She earns the minimum wage, is on a zero-hours contract and knows that she is at the mercy of her boss.
She can be dismissed at any time, forced to take on extra hours at any time and never knows from one week to the next how many hours she will have. She works with clients who have complex medical problems, is expected to administer medication and frequently has to break health and safety rules.
Here’s just two of her typical daily calls:
7.15am – 8.15 am – use own car to drive several miles, first dropping her kids off at a friend’s house. In the space of an hour, she will wash and dress the client, strip the bed, make the bed, empty urine bottles, clean up a spilled urine bottle, clean the bathroom, wash dishes, prepare breakfast, administer medication, prepare lunch for later, put laundry on, hang laundry from yesterday, iron a shirt, talk to client, pick them up when they fall, write up notes and fill in medication chart, sweep the floor, put bins out, help client with a daunting letter from social services, reassure client, make a cup of tea.
And all for less than £7.
8.15am – 8.30am – there is no travelling time between clients, so she will be late as it will take her 25 minutes to get to her next client. A 15 minute call (a favourite of care companies, detested by the care workers). Here she will administer medication, prepare a lunch for later, make a cup of tea, wash up, put bins out and talk to the client while filling in even more charts.
And all for under £2.
There is then a 3 hour gap. As she lives 10 miles away and petrol is expensive, it’s not worth her going home (she has no petrol allowance for travel to and from her house). So she parks up and sits in her car. By the time she finishes work for the day (a couple of half hour calls), she picks up her kids and gets home at 6pm. She has clocked up a mere 5 hours of wages.

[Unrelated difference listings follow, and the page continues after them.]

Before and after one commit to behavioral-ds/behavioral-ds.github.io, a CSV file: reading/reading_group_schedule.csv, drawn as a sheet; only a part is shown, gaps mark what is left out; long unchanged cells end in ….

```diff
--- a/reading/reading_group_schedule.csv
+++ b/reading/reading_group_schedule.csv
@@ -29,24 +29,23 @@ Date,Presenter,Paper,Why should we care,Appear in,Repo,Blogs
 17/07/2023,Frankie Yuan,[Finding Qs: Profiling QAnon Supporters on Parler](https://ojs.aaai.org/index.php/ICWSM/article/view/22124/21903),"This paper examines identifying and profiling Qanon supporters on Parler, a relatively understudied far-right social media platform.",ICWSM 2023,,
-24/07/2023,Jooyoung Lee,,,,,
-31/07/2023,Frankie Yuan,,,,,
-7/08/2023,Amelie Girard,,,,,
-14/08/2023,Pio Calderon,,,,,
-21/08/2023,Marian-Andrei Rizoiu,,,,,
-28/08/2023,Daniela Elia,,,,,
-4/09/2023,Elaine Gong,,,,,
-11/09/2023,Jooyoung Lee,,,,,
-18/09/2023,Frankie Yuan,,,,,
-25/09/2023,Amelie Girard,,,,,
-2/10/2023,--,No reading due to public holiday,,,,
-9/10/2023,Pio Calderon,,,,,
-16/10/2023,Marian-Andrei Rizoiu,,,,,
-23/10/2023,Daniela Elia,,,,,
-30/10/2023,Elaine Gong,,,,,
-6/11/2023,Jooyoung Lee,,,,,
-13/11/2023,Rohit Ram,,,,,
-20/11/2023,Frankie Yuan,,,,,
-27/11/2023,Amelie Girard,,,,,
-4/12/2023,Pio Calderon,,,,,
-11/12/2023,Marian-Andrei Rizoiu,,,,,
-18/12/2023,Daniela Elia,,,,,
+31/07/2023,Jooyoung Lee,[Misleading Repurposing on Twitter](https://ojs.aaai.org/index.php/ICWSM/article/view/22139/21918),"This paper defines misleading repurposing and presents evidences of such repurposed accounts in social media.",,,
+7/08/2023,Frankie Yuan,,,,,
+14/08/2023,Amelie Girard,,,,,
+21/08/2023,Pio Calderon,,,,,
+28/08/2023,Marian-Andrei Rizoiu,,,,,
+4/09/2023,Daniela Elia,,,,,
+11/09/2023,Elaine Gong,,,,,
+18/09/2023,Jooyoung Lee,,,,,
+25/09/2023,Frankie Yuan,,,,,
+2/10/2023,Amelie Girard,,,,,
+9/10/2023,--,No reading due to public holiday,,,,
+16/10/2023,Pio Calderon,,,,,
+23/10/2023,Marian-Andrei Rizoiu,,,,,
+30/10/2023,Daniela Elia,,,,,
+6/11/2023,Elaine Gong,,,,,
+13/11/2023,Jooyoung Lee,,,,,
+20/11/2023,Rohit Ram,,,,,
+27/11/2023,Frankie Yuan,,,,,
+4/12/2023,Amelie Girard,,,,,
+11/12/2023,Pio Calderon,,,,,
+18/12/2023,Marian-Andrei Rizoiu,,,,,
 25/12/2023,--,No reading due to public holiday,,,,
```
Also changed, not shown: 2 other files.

With such appalling conditions, who’d be a carer? The responsibility is huge, the rewards minimal. The only winners are the care company bosses who coin it in at the expense of exploited workers. Most carers are dedicated and want to make a difference. Most leave within a year, worn out by a system that doesn’t care.